Across the data below, state how many lines hold "表示一个模型产生许多条件式未来", and reply with nothing but that number.

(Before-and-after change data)
[Start of section]
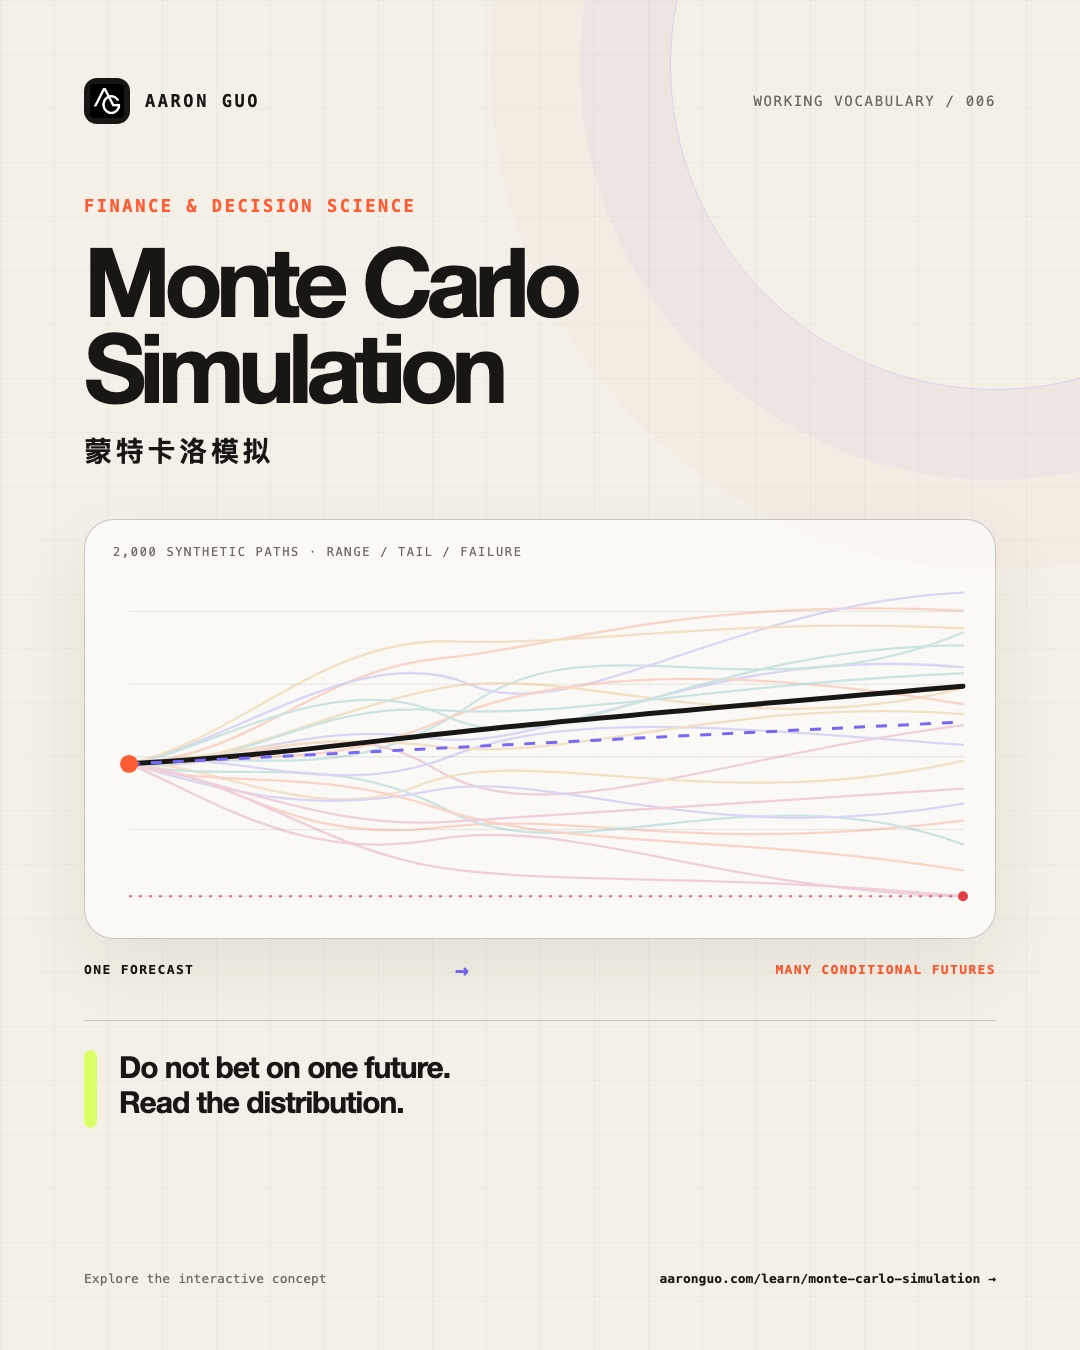
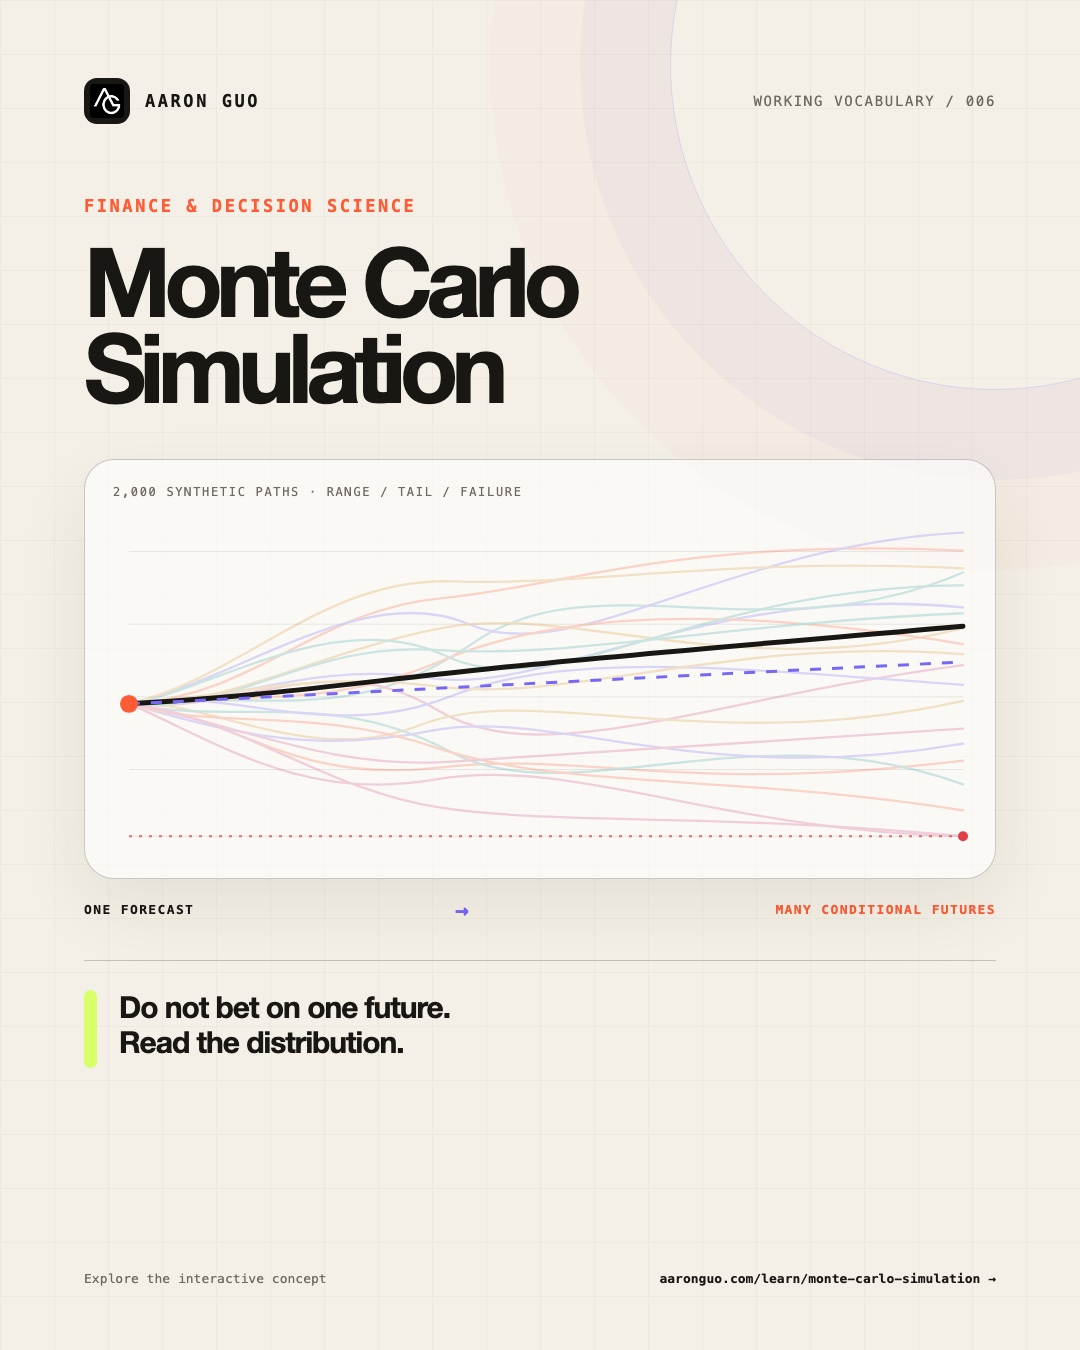
fix(learn): make Monte Carlo share assets English only

diff --git a/content/learn/zh/monte-carlo-simulation.md b/content/learn/zh/monte-carlo-simulation.md
@@ -15,9 +15,9 @@ featured: true
 translationKey: 'monte-carlo-simulation'
 interaction: 'monte-carlo-simulation'
 socialImage: '/learn-img/monte-carlo-simulation/og-1200x627.jpg'
-socialImageAlt: '许多可能路径从一个起点向外展开，位于蒙特卡洛模拟标题下方，表示一个模型产生许多条件式未来。'
+socialImageAlt: '纯英文横版图：许多可能路径从一个起点向外展开，位于 Monte Carlo Simulation 标题旁，表示一个模型产生许多条件式未来。'
 cardImage: '/learn-img/monte-carlo-simulation/card-4x5.jpg'
-cardImageAlt: '一条橙色预测线展开成许多可能路径，配文从一个预测到许多条件式未来。'
+cardImageAlt: '纯英文分享卡：一条橙色预测线展开成许多可能路径，标题为 Monte Carlo Simulation，并配有 one forecast to many conditional futures。'
 neighbors:
   - name: '情景分析'
     fullName: 'Scenario Analysis · 情景分析'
[End of section]
• Problem solution: 2